We are in a New Age of the Artisan. When I give advice to young people about a future career, I simply want them to ask these simple questions. Can what I do be outsourced to a low-wage worker in another country? Can it be broken down into a procedure/manual and reproduced? Can it be done by a computer? Can I do/produce something consumers WANT that ONLY I can do, and do it really well?

I believe the future belongs to the artists and the rebels.


Breaking rules. We all want to do it and, to be blunt, we should. I’ve dedicated most of the craft posts on this blog to teaching fundamentals, why they are important. If we don’t understand the rules, then we aren’t taking our profession seriously.

We can be Rebels with a Cause or Rebels Without a Clue ;) .

First, to be a really GOOD rebel, it helps to study successful rebellions of the past. This is all highly redacted because this is a BLOG, but I hope it will educate and inspire you…”

[Read the rest of the article here – it’s well worth a look to inform and inspire your writing for the coming year.
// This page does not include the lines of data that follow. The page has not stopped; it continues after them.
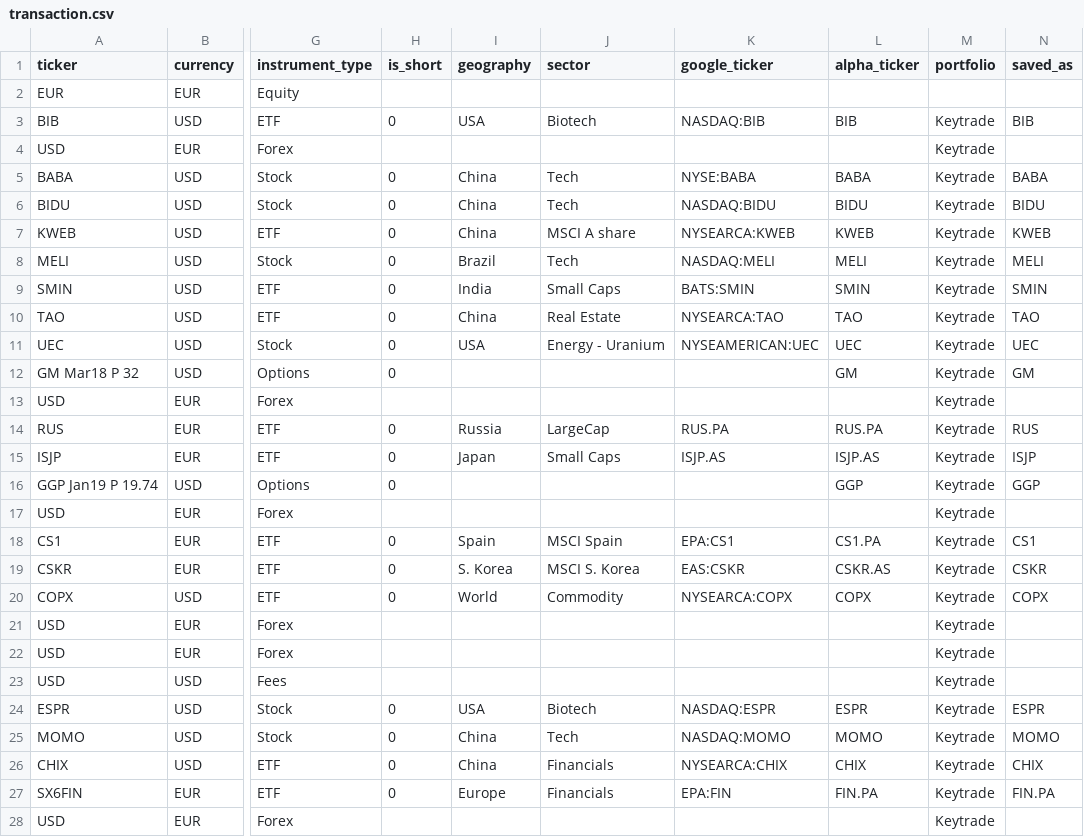
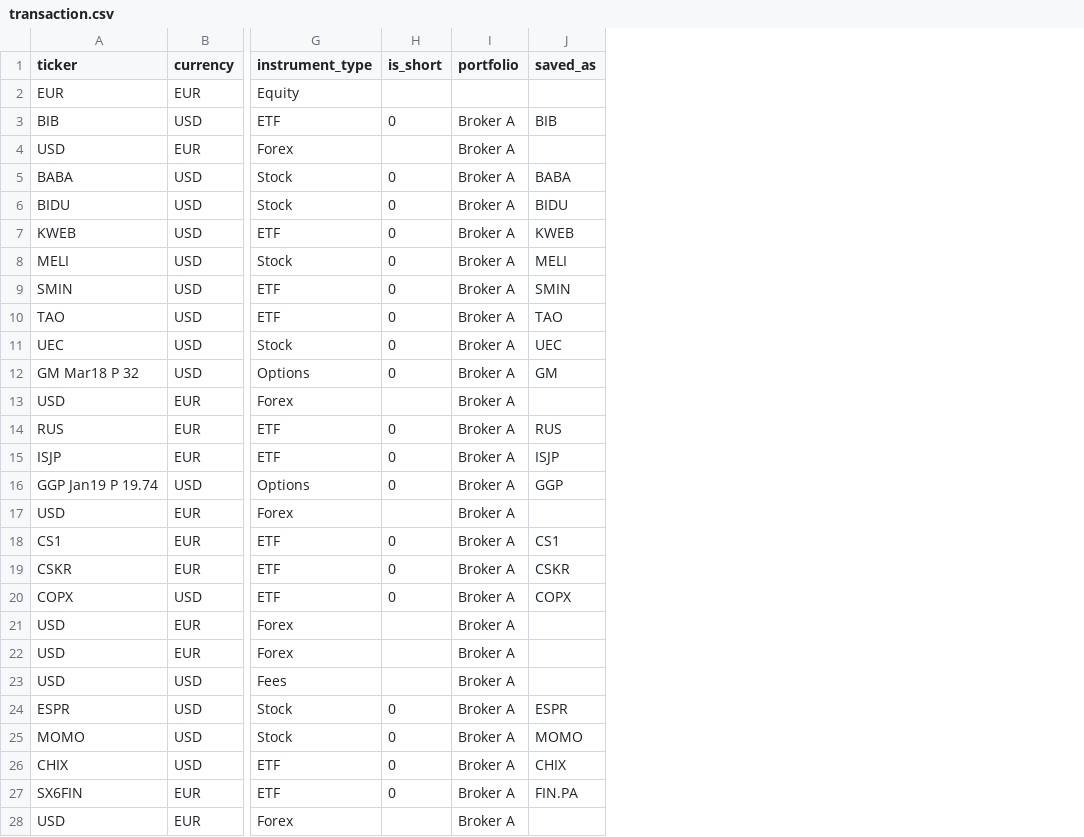
Before and after one commit to fderyckel/Shiny_Portfolio, a CSV file: transaction.csv, drawn as a sheet; only a part is shown, gaps mark what is left out; removed rows and columns are numbered as before the commit, all else as after; the diff covers the shown part only; the diff names each change by its address in the sheet, - before the commit and + after, or states it on an @@ line.

Commit message:
Add files via upload

```diff
--- a/transaction.csv
+++ b/transaction.csv
-column I (geography), rows 3-27: USA |  | China | China | China | Brazil | India | China | USA |  |  | Russia | Japan |  |  | Spain | S. Korea | World |  |  |  | USA | China | China | Europe
-column J (sector), rows 3-27: Biotech |  | Tech | Tech | MSCI A share | Tech | Small Caps | Real Estate | Energy - Uranium |  |  | LargeCap | Small Caps |  |  | MSCI Spain | MSCI S. Korea | Commodity |  |  |  | Biotech | Tech | Financials | Financials
-column K (google_ticker), rows 3-27: NASDAQ:BIB |  | NYSE:BABA | NASDAQ:BIDU | NYSEARCA:KWEB | NASDAQ:MELI | BATS:SMIN | NYSEARCA:TAO | NYSEAMERICAN:UEC |  |  | RUS.PA | ISJP.AS |  |  | EPA:CS1 | EAS:CSKR | NYSEARCA:COPX |  |  |  | NASDAQ:ESPR | NASDAQ:MOMO | NYSEARCA:CHIX | EPA:FIN
-column L (alpha_ticker), rows 3-27: BIB |  | BABA | BIDU | KWEB | MELI | SMIN | TAO | UEC | GM |  | RUS.PA | ISJP.AS | GGP |  | CS1.PA | CSKR.AS | COPX |  |  |  | ESPR | MOMO | CHIX | FIN.PA
-I3:I28 (portfolio): Keytrade
+I3:I28 (portfolio): Broker A
```
Also changed, not shown: 27 edited cells elsewhere in this file.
Ed.]

Happy New Year and good luck with your writing for 2015. Let's see if we can top last year's total!